Herbert Brown, Public Hospitals Authority managing director, at the authority’s opening ceremony for their Integrated Health Information Management System (IHIMS).
Photos: Shawn Hanna/Tribune Staff
By RASHAD ROLLE
Tribune Staff Reporter
THE country’s public health sector took another step forward toward offering more efficient and integrated healthcare services yesterday with the launch of a workshop on the Integrated Health Information Management System.
The government signed an $18.4m contract last August with AllScripts and their partner, Infor Lawson, for Integrated Health Information Management System (IHIMS) propriety software.
After years of the public health sector having a predominantly paper-based system, it is expected to take years before the IHIMS system is fully implemented throughout the country.
The current system is a hindrance to best healthcare practices, critics say, for it includes no centralised location from which all the records of public hospital patients could be retrieved.
“Regardless of where you go for healthcare,” Prime Minister Perry Christie said at yesterday’s event, “your records will follow you.

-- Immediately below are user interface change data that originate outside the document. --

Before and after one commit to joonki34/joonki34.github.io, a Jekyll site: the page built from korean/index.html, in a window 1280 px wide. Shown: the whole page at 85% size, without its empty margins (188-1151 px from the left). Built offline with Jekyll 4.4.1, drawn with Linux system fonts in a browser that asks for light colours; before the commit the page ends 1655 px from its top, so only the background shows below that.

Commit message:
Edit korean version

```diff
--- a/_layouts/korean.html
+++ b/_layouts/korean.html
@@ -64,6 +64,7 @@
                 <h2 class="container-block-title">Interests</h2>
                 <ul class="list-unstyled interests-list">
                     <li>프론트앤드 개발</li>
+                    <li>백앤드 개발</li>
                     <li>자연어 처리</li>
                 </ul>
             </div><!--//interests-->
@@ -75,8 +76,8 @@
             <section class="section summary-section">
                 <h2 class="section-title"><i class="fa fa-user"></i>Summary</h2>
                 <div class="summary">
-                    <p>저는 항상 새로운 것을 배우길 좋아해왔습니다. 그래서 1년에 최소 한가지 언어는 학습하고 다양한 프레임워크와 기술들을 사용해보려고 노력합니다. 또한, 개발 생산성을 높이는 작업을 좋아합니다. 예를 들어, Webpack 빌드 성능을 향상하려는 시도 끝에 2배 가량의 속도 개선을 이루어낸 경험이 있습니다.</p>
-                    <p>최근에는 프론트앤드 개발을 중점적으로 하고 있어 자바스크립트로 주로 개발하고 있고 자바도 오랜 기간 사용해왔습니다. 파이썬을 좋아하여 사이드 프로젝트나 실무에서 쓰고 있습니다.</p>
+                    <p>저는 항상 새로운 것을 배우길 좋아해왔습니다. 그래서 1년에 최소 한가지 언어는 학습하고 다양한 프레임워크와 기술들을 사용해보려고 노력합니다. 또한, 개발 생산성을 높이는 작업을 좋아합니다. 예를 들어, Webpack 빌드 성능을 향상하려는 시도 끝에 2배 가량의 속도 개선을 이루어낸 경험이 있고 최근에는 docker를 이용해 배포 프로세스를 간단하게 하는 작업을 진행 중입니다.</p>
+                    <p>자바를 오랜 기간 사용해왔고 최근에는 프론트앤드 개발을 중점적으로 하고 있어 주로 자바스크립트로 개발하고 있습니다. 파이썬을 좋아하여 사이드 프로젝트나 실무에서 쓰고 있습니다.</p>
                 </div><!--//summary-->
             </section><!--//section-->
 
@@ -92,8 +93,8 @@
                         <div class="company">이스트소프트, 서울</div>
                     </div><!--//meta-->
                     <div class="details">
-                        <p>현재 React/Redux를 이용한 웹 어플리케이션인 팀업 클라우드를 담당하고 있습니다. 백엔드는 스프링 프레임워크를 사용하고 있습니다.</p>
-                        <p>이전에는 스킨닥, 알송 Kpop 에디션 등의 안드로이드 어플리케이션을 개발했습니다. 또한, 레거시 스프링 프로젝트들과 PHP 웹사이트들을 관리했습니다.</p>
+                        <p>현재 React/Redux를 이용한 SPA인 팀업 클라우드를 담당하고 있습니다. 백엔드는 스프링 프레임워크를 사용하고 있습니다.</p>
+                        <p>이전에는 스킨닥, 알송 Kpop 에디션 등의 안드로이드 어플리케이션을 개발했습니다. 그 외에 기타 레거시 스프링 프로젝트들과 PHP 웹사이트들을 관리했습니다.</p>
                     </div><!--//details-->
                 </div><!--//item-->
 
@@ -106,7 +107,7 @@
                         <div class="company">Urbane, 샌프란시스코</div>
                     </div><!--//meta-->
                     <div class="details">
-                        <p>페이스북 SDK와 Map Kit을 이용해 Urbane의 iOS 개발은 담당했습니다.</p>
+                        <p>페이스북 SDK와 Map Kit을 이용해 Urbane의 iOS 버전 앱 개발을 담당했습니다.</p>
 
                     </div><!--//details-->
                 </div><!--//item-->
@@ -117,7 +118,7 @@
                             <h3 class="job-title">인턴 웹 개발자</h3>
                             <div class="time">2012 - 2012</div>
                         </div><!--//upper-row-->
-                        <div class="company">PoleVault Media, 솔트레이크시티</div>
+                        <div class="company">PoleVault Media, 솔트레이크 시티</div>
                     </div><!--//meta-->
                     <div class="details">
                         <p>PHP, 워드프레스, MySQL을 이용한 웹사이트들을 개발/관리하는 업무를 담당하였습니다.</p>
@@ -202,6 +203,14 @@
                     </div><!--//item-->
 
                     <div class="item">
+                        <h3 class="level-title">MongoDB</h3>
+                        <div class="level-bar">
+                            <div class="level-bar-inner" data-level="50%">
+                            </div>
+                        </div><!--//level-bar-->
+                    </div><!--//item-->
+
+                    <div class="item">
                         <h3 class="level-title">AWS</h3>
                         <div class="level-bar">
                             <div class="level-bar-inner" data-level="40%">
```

“Today we are in the process of waving goodbye to the duplications and inefficiencies associated with maintaining different records for the same patient simply because he or she may be seen at different public clinics or hospitals within our archipelago; it is not only inefficient, but dangerous. We are minimising the danger inherent in the system.”
Mr Christie said the transformation of the record keeping and integration process is connected to his government’s pursuit of National Health Insurance (NHI).

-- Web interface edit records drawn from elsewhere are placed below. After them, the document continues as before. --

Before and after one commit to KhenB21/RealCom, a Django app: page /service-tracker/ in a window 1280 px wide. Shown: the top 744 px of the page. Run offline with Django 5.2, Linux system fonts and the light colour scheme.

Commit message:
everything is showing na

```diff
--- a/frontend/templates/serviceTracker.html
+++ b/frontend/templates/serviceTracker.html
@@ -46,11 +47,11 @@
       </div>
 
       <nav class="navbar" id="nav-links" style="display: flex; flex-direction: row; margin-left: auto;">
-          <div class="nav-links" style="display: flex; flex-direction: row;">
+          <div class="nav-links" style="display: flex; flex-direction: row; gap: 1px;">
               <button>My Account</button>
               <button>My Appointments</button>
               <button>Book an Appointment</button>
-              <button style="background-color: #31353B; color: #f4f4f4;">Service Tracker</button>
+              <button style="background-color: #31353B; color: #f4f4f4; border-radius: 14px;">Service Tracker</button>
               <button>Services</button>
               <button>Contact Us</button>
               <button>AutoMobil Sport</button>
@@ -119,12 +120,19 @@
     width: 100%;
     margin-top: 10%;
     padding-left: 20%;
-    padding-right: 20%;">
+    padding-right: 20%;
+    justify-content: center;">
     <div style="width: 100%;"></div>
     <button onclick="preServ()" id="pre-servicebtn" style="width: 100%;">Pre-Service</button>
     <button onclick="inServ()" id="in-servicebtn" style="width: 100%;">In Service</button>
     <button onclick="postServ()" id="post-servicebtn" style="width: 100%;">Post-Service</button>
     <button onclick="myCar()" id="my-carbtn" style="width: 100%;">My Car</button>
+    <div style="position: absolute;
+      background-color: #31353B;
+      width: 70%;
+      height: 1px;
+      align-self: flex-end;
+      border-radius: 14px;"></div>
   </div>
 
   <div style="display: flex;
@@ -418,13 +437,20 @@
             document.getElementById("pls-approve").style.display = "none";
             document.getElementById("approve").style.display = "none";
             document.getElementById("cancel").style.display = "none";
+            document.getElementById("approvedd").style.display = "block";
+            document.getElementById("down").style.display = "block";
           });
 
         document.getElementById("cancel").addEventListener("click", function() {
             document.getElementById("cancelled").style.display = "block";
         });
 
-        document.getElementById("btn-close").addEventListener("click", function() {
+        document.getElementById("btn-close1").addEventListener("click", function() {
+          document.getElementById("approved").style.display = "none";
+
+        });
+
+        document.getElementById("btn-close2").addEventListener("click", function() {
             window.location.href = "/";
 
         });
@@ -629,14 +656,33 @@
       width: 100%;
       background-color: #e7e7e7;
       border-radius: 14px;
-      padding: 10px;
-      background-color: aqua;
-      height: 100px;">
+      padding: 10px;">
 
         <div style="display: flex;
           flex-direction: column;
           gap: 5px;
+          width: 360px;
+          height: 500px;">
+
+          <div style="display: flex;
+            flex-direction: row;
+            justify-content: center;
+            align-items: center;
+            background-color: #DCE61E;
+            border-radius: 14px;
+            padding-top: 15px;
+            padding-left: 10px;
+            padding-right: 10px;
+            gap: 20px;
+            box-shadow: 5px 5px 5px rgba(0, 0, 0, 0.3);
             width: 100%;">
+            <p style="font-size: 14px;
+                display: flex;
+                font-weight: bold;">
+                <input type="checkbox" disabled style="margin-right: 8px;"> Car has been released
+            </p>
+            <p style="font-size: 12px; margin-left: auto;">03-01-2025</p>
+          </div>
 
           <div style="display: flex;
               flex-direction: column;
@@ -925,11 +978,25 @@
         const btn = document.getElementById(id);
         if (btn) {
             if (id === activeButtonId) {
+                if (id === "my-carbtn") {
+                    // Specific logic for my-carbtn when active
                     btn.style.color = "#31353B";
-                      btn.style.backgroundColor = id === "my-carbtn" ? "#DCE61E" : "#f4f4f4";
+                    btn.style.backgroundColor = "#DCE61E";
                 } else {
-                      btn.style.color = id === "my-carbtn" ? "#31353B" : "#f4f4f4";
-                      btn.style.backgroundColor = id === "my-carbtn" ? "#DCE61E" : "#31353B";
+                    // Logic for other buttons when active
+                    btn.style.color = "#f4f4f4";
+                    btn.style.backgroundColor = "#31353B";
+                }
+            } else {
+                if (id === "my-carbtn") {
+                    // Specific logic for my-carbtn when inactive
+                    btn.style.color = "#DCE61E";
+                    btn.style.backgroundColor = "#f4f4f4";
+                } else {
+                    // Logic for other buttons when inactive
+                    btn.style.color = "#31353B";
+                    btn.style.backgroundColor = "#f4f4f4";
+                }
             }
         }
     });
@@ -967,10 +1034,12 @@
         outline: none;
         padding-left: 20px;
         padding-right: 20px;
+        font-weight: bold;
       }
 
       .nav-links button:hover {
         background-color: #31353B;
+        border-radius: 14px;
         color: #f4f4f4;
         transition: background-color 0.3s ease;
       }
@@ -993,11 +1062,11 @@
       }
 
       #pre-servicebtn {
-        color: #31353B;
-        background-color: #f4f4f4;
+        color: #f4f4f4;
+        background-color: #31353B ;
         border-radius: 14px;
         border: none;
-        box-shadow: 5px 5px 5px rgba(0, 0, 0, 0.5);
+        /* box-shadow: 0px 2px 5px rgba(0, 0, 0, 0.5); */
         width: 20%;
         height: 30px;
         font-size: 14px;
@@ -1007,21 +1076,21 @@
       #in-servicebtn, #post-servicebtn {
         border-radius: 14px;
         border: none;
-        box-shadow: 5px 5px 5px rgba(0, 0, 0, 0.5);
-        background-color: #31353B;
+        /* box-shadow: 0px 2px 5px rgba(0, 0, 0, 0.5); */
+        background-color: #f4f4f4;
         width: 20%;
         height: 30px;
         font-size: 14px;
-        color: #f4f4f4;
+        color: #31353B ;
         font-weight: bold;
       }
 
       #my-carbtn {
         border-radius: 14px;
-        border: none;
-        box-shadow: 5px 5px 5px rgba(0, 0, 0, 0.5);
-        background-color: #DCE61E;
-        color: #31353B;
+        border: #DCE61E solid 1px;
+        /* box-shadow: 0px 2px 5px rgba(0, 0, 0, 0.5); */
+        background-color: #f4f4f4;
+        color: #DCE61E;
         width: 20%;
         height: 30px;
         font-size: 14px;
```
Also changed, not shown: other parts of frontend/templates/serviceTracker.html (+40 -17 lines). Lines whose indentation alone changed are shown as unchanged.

“The involvement of NHI consultants and others in the planning and procurement stages of this effort speaks to the Public Hospital Authority and my ministry looking ahead to the launch of the first stage of the NHI programme,” he said.
Given the benefits of such a system, PHA Managing Director Herbert Brown provided a response to questions over why the system was not introduced sooner.
He said cost and quality concerns delayed the introduction of the system.
“It took long because we wanted to find the right strategic partner,” he said. “There are many medical records systems out there but they were not the right ones. We have been searching for a strategic partner for almost ten years now and so yes it has (taken) long. Secondly, it cost a lot of money.
“At the end of the day, this system will cost us almost $19m and that does not take into consideration the additional equipment we need to provide because we have to enhance equipment technology on the Family Islands so it is a very costly system.
“You go to PMH right now, the medical records department, the size of it is probably 50x70. In time to come, that storage department will no longer be needed because everything now is stored and you could get your records electronically.
“With this system, a doctor can be at home 3am and he gets a call from one of his junior staff saying he has a patient in front of him. Well all the doctor has to do is go onto his computer, log on and be able to access that patient’s record.
“Could you imagine the significance of that because in many instances to begin the treatment process, the doctor must have access to your records. You may have allergies, you may have certain conditions he must be aware of before he could start to give you medications. This is significant for our country. And it doesn’t matter where you are, so if you went to Mayaguana and you got ill, and the nurse or doctor in that area saw you and they have to transfer you to PMH, when you get there, your record is already in the system.”